▶ [Work to complete]: The answer must be every line of the records below that holds the word "Sunshine".

..........

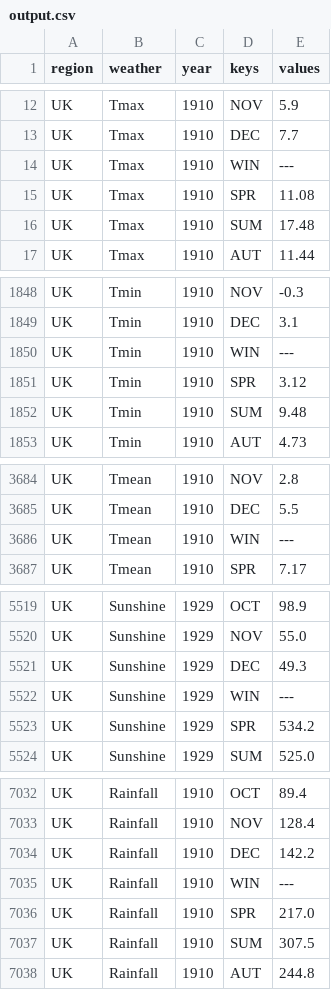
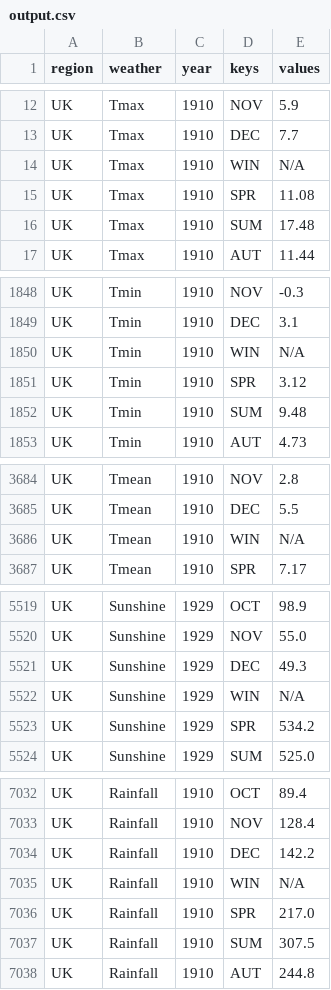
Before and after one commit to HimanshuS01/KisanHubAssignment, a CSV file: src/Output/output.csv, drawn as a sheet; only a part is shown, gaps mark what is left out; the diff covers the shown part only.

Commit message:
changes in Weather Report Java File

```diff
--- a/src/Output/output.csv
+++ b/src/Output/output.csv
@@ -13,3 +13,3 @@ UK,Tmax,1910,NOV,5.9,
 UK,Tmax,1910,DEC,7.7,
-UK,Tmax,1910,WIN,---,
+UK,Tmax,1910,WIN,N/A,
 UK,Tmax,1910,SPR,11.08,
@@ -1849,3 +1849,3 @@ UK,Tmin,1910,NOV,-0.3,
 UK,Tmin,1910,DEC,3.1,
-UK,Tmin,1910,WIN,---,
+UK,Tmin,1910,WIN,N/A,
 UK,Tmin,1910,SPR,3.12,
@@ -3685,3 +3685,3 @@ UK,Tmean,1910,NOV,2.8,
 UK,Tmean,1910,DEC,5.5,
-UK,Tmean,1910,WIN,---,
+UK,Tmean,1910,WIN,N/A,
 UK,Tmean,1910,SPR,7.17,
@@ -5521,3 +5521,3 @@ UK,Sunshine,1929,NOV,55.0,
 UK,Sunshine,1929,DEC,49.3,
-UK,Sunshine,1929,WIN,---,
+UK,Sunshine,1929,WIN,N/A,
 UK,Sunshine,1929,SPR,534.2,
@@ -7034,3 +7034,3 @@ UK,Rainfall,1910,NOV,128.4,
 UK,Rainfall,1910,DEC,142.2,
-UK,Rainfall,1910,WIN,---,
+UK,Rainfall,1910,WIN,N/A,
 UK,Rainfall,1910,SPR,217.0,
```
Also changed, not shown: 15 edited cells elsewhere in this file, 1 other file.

..........

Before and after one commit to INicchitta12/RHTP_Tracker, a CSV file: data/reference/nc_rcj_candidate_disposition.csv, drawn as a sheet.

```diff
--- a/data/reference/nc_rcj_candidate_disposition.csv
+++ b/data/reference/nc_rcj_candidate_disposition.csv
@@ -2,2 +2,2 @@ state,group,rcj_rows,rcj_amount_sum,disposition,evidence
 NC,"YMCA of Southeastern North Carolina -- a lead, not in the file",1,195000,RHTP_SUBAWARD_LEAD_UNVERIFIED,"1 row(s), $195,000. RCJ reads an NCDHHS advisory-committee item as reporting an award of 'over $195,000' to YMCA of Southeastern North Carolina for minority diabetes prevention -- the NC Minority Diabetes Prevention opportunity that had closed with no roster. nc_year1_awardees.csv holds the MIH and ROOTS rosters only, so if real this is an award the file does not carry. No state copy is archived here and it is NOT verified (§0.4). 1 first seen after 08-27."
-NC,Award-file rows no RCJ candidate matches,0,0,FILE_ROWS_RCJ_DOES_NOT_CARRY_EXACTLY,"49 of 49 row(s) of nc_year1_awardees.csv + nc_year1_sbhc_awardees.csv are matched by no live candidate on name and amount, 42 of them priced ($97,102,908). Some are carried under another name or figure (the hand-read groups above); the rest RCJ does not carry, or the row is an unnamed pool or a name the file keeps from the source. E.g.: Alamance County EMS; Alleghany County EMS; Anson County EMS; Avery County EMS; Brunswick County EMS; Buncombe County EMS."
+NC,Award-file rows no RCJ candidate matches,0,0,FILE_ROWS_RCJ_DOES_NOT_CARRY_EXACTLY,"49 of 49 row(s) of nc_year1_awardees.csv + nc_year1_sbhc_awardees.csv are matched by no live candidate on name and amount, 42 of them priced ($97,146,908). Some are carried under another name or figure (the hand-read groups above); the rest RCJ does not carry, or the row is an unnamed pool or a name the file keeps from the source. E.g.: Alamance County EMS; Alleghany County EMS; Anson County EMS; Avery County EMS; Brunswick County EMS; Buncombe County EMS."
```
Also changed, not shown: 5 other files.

..........

▶ [Result for this exercise]:
@@ -5521,3 +5521,3 @@ UK,Sunshine,1929,NOV,55.0,
 UK,Sunshine,1929,DEC,49.3,
-UK,Sunshine,1929,WIN,---,
+UK,Sunshine,1929,WIN,N/A,
 UK,Sunshine,1929,SPR,534.2,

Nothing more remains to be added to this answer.